Among honorable humans, the sucker punch is not highly regarded. The attacker, it seems, is taking advantage of the victim’s defenselessness, distractedness or lack of awareness — if there is such a thing as a fair fight, the sucker punch is not part of it. Merriam-Webster: “to hit (a person) suddenly and usually without any obvious reason”; “to punch (a person) suddenly without warning and often without apparent provocation.” In the Urban Dictionary, the sucker punch is “easily confused with a … ‘bitch move.’” Boxers have been suspended and charged with assault for sucker punches; cities have been terrified by gangs of teenagers reportedly deploying it.
But after a white Trump supporter sucker-punched a black Trump protester at a rally in Fayetteville, N.C., earlier this week, some Trump supporters took to cable news, social media and reporters’ email inboxes to support John McGraw, the 78-year-old man who allegedly struck 26-year-old Rakeem Jones at the Crown Coliseum on March 9. Some defended McGraw’s reported actions by invoking race, blaming interlopers at Trump rallies or blaming the liberal news media.
Trump himself did not condemn the attack when asked about it during the Republican debate Thursday night. The most he could bring himself to say was he did not “condone” violence at his rallies, though he publicly said of a protester at one rally, to wild cheers, that “I’d like to punch him in the face, I tell ya.”
Perhaps the most prominent McGraw backer was Andy Dean, a Trump supporter who sometimes appears on CNN.
“Well first off, that’s guy’s 78 and throwing a punch like that?” Dean said, as Slate noted. “At his age, I must say that this is very, very interesting.” He added: “Why is it that at Trump rallies liberals come and create chaos? … At that age, that looks like good exercise. … At 78, it’s somewhat impressive.”
On Facebook, the group “Prayers for John McGraw” appeared. Reached through Facebook, a person who claimed to be one of the group’s administrators wrote: “He punched an officious intermeddler.” The person added: “It’s not like this was a BLM protest. Just a little poke on the beak. Cheapest lesson in manners this kid can get.” (The person refused to speak with The Washington Post by phone, then claimed: “I’m actually a Bernie Sanders supporter and I hate Trump’s fan base and made this page to make them look bad.”)
Responses on Twitter included: “A sucker punch does not constitute a beating. ‘Try’ to be accurate once in a while, mmkay?” And: “An old man punked a younger guy. Their race is insignificant to the story. Unless you’re the Post of course.” And: “They went looking for trouble! … Looks like a setup, the news media acts like they were innocent bystanders.” And: “Yeah, a 78 year old man who felt threatened threw a punch. Why is race always as issue with you?”
McGraw himself was not shy about defending his alleged actions.

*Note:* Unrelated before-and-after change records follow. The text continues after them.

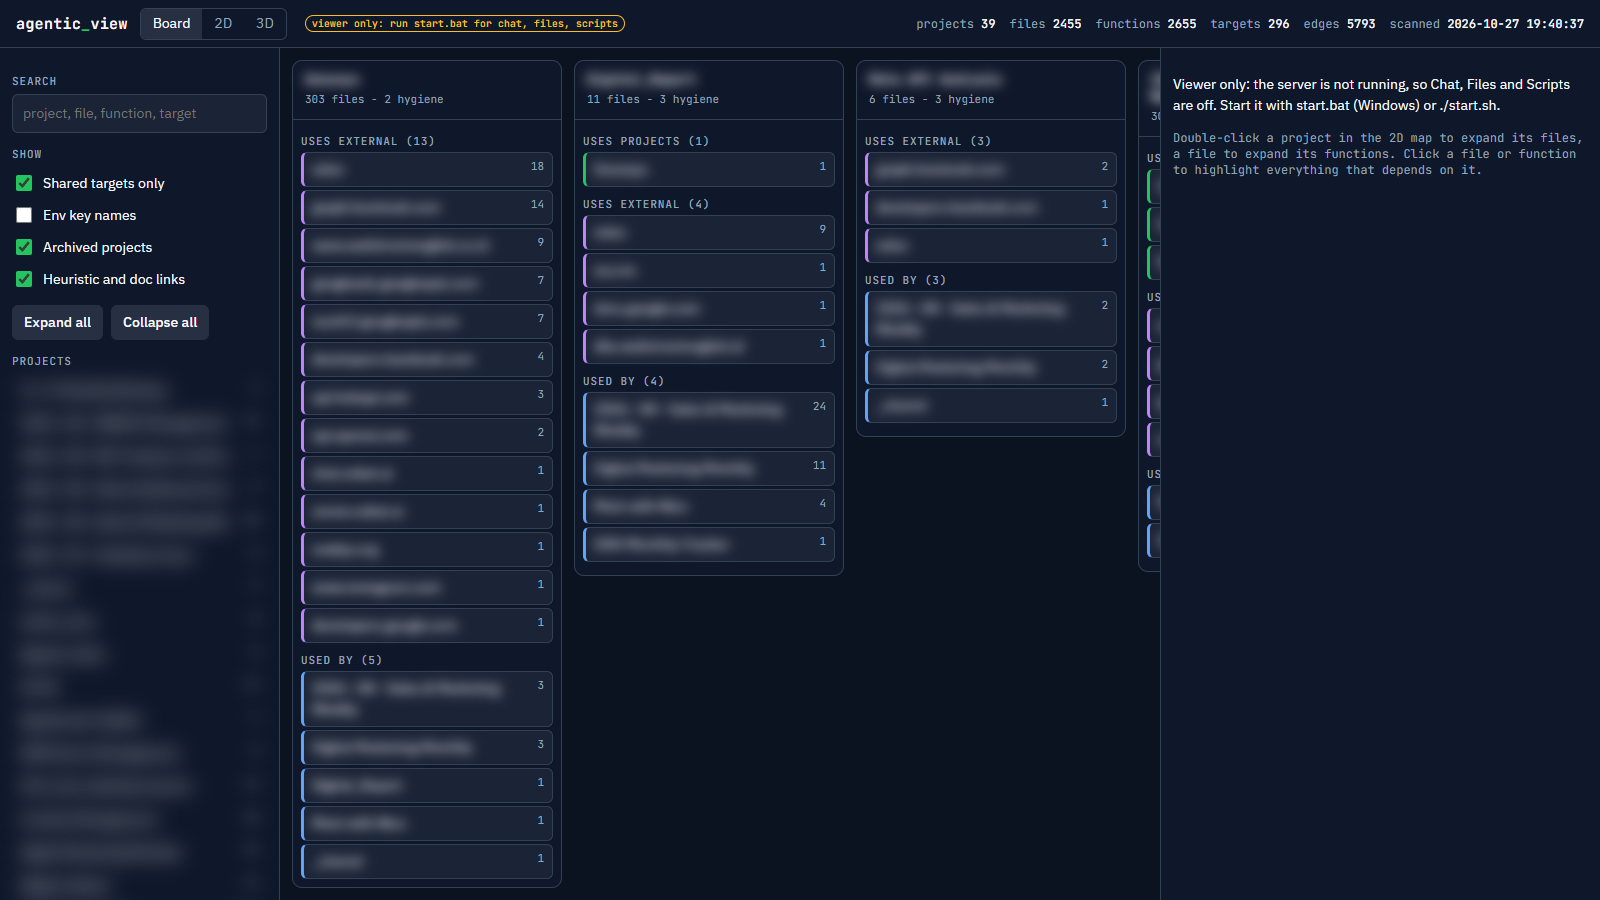
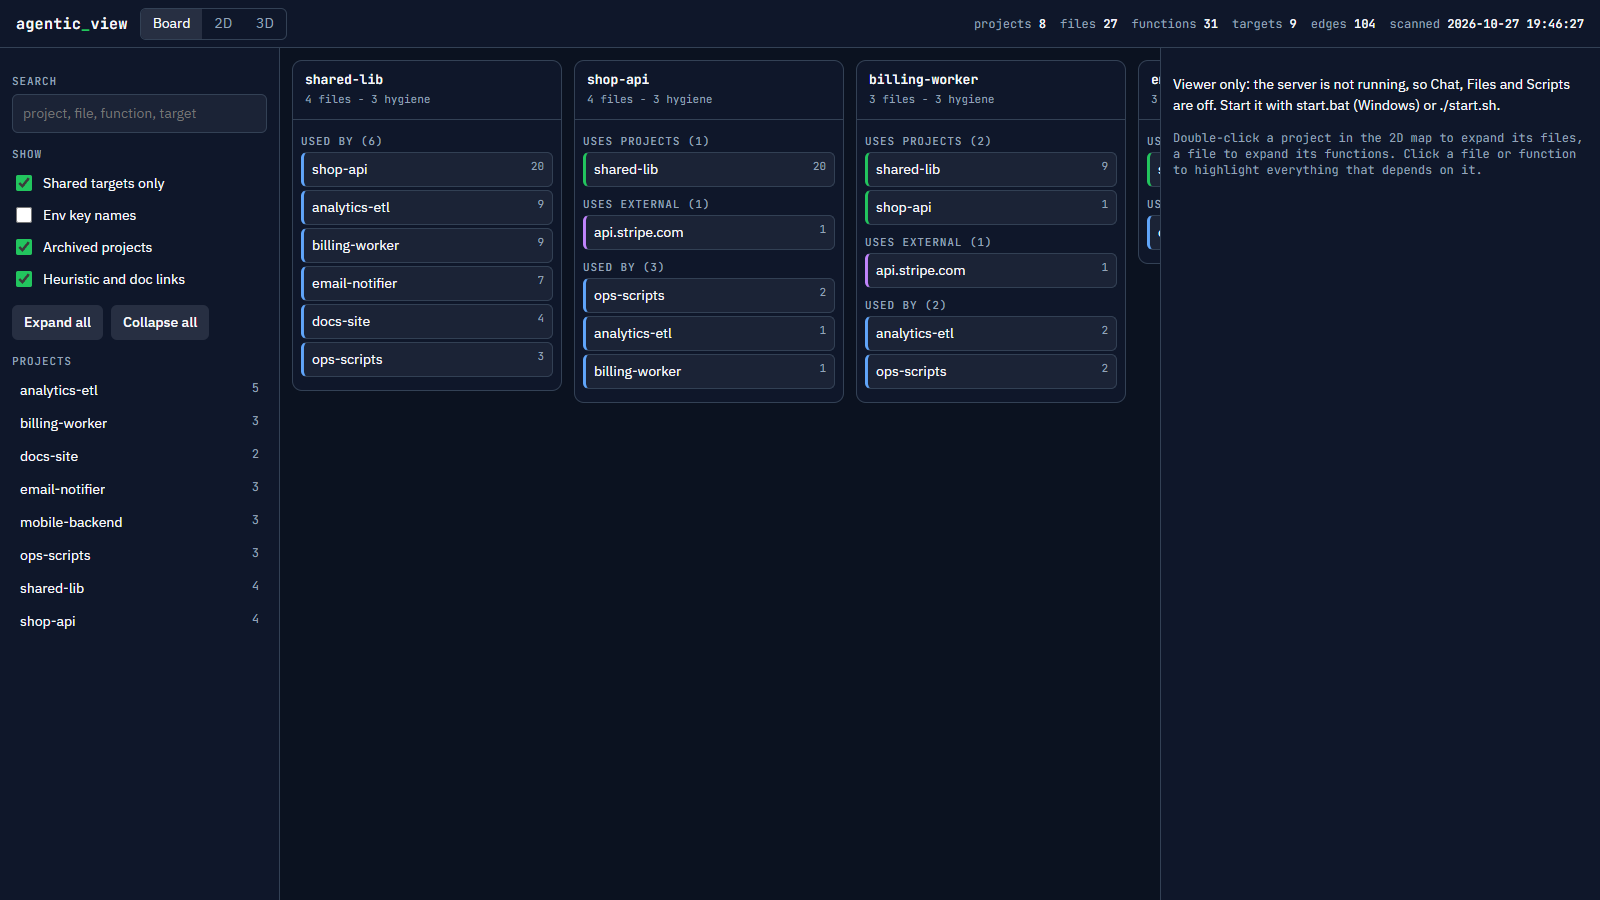
docs: README screenshots use a made-up demo project set (board, 2D map, 3D map)

diff --git a/README.md b/README.md
@@ -2,7 +2,13 @@
 
 Scan a folder of projects and see how they connect. Agentic View builds a dependency map (imports, function calls, scripts that run other scripts, projects that read each other's files, shared external systems) and lets you manage those projects from one page.
 
-![Board view, project and host names blurred](docs/board.png)
+![Board view of a demo set of projects](docs/board.png)
+
+| 2D map | 3D map |
+|---|---|
+| ![2D map of a demo set of projects](docs/map-2d.png) | ![3D map of a demo set of projects](docs/map-3d.png) |
+
+Screenshots use a made-up set of eight demo projects.
 
 ## Why
 Each project has its own focus and its own tasks, so an agent working on one should not load the others. Agentic View keeps agents small to cut token usage:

“You bet I liked it,” he told “Inside Edition” when asked about the rally. “Clocking the hell out of that big mouth.” Of the victim, he said: “We don’t know if he’s ISIS. We don’t know who he is, but we know he’s not acting like an American and cussing me … and sticking his face in my head. If he wants it laid out, I laid it out.” He added: “He deserved it. The next time we see him, we might have to kill him. We don’t know who he is. He might be with a terrorist organization.”
Asked about the punch by CNN’s Jake Tapper at Thursday night’s Republican debate in Miami, Trump condemned the violence. Mostly. Here was the exchange:
TAPPER: Earlier today, a man was arrested and charged with assault after sucker-punching a protester in the face at your rally in Fayetteville, North Carolina. This is hardly the first incident of violence breaking out at one of your rallies.
Today, Hillary Clinton, your potential general election opponent, clearly indicated she sees this as an issue for the campaign. She said, quote, “this kind of behavior is repugnant. We set the tone for our campaigns, we should encourage respect, not violence.” Do you believe that you’ve done anything to create a tone where this kind of violence would be encouraged?
TRUMP: I hope not. I truly hope not. I will say this. We have 25 [thousand], 30,000 people — you’ve seen it yourself. People come with tremendous passion and love for the country, and when they see protest — in some cases — you know, you’re mentioning one case, which I haven’t seen, I heard about it, which I don’t like. But when they see what’s going on in this country, they have anger that’s unbelievable. They have anger.
They love this country. They don’t like seeing bad trade deals, they don’t like seeing higher taxes, they don’t like seeing a loss of their jobs where our jobs have just been devastated. And I know — I mean, I see it. There is some anger. There’s also great love for the country. It’s a beautiful thing in many respects. But I certainly do not condone that at all, Jake.